__THE PROBLEM__
If a line in the material below has the string "compelted", copy it out.

__EXERCISE MATERIALS__
- Opening Delimiter -
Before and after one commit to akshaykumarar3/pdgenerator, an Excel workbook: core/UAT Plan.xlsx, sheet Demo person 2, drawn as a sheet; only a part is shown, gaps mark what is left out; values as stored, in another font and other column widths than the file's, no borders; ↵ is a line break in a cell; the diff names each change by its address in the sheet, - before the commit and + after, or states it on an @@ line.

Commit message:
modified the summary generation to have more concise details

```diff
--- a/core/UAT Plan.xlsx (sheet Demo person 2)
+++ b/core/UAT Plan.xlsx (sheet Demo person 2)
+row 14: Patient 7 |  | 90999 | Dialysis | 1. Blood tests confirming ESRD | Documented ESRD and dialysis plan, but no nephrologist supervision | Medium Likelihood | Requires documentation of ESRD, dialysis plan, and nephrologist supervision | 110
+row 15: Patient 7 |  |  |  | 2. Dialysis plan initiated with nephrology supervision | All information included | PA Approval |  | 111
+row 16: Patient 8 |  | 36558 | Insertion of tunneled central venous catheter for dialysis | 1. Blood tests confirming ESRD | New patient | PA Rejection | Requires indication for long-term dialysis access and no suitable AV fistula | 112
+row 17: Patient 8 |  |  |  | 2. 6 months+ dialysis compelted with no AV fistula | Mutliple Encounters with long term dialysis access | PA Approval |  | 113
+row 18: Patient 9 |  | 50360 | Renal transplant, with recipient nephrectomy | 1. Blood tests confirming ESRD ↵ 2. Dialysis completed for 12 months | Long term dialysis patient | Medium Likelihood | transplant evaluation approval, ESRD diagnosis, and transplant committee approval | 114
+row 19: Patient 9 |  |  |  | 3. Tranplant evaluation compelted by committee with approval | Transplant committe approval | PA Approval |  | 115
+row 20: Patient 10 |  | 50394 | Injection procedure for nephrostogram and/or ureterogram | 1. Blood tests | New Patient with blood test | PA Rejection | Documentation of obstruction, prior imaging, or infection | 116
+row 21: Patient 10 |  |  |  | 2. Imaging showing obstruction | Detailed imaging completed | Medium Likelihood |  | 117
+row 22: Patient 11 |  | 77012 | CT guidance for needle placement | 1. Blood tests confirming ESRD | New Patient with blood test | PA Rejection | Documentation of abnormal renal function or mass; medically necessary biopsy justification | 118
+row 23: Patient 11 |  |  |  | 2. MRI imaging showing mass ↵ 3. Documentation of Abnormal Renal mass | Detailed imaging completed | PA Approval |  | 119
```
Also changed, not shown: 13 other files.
- Closing Delimiter -
__RESPONSE BOX__
+row 17: Patient 8 |  |  |  | 2. 6 months+ dialysis compelted with no AV fistula | Mutliple Encounters with long term dialysis access | PA Approval |  | 113
+row 19: Patient 9 |  |  |  | 3. Tranplant evaluation compelted by committee with approval | Transplant committe approval | PA Approval |  | 115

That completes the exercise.